Data for processing START

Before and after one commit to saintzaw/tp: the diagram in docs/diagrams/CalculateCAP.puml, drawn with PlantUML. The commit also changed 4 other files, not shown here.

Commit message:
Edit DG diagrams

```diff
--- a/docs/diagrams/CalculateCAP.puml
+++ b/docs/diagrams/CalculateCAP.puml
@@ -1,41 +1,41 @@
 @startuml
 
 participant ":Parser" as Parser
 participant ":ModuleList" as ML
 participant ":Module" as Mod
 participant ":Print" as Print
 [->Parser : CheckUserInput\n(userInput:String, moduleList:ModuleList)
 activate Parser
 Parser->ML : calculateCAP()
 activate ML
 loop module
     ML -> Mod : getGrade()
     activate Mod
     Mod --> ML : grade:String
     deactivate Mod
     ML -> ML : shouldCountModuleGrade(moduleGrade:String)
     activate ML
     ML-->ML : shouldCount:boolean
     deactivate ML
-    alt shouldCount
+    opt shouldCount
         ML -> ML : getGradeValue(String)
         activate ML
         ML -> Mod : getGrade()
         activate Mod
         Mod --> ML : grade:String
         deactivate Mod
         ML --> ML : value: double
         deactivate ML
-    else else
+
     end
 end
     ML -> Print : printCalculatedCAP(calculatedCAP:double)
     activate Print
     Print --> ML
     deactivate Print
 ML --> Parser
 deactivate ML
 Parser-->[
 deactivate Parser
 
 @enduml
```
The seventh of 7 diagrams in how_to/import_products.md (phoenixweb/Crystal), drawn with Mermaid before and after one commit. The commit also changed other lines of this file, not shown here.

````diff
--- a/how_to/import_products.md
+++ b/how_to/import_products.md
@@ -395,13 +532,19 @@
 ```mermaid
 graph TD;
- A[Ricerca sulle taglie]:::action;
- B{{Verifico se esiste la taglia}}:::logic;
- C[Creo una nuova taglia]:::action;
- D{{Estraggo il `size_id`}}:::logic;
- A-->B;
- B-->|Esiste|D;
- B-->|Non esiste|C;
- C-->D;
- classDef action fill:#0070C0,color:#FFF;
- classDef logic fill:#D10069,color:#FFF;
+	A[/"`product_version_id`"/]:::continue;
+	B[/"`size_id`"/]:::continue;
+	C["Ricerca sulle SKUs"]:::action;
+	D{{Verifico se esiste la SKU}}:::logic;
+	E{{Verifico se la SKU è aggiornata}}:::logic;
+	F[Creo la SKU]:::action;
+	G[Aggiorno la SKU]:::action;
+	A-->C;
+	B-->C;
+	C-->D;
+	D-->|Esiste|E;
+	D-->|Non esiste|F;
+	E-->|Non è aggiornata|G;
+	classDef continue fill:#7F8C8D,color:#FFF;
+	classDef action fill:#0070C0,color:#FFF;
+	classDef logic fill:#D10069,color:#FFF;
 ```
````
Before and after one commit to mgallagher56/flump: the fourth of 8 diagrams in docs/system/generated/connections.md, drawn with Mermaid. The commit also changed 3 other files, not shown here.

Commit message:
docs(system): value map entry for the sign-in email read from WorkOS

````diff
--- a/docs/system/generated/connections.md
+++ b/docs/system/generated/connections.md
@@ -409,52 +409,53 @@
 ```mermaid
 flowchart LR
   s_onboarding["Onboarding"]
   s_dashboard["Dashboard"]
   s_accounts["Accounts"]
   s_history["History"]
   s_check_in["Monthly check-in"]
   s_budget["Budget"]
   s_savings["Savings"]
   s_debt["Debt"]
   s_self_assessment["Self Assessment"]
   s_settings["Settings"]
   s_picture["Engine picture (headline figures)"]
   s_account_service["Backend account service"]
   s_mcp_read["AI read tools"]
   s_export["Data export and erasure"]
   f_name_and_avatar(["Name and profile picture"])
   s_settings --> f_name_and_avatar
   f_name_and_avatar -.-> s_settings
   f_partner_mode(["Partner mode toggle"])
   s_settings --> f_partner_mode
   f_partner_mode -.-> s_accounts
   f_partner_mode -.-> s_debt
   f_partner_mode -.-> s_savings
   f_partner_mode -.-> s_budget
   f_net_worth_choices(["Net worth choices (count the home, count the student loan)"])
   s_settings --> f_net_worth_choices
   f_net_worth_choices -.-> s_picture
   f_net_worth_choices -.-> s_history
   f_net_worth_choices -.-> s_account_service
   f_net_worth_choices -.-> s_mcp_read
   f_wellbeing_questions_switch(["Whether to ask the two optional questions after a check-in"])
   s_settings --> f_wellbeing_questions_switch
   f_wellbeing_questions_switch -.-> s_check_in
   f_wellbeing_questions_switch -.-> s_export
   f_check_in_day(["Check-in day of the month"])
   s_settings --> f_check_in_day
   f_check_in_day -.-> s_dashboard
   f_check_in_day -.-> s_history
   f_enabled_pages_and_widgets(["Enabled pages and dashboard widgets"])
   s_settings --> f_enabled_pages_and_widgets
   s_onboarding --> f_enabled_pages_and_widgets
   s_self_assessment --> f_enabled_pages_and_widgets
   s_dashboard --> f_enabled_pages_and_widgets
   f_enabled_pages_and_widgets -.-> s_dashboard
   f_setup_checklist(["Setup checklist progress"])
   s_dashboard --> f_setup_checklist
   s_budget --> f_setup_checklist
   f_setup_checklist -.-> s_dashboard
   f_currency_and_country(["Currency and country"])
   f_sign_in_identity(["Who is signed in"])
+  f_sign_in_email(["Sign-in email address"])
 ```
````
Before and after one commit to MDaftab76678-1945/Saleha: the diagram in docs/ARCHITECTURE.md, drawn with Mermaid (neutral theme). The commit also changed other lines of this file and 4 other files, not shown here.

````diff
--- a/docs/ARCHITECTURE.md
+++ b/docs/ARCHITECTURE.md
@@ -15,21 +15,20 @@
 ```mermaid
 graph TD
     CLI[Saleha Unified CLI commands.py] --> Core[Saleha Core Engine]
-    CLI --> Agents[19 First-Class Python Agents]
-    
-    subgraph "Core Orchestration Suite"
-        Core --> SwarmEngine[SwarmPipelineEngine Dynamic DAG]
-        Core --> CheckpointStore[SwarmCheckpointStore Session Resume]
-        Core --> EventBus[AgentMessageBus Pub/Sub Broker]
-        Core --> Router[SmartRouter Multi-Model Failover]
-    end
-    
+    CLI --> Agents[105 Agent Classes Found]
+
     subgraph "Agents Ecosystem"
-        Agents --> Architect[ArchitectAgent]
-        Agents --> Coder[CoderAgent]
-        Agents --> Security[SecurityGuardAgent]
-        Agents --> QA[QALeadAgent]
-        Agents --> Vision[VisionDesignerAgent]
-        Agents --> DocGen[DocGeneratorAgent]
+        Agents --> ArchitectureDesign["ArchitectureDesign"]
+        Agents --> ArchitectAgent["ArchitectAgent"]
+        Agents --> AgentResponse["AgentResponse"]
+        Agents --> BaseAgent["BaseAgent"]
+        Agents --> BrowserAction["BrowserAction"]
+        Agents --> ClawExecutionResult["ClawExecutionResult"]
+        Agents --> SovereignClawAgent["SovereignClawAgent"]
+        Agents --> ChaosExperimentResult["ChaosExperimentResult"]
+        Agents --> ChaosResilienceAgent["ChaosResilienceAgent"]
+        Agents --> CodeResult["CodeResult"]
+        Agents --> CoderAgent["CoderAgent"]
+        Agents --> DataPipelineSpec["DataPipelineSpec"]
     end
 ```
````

Data for processing END

### What to produce
Read the entries above, then pull out the lines that include "color".

### Response area
- classDef action fill:#0070C0,color:#FFF;
- classDef logic fill:#D10069,color:#FFF;
+	classDef continue fill:#7F8C8D,color:#FFF;
+	classDef action fill:#0070C0,color:#FFF;
+	classDef logic fill:#D10069,color:#FFF;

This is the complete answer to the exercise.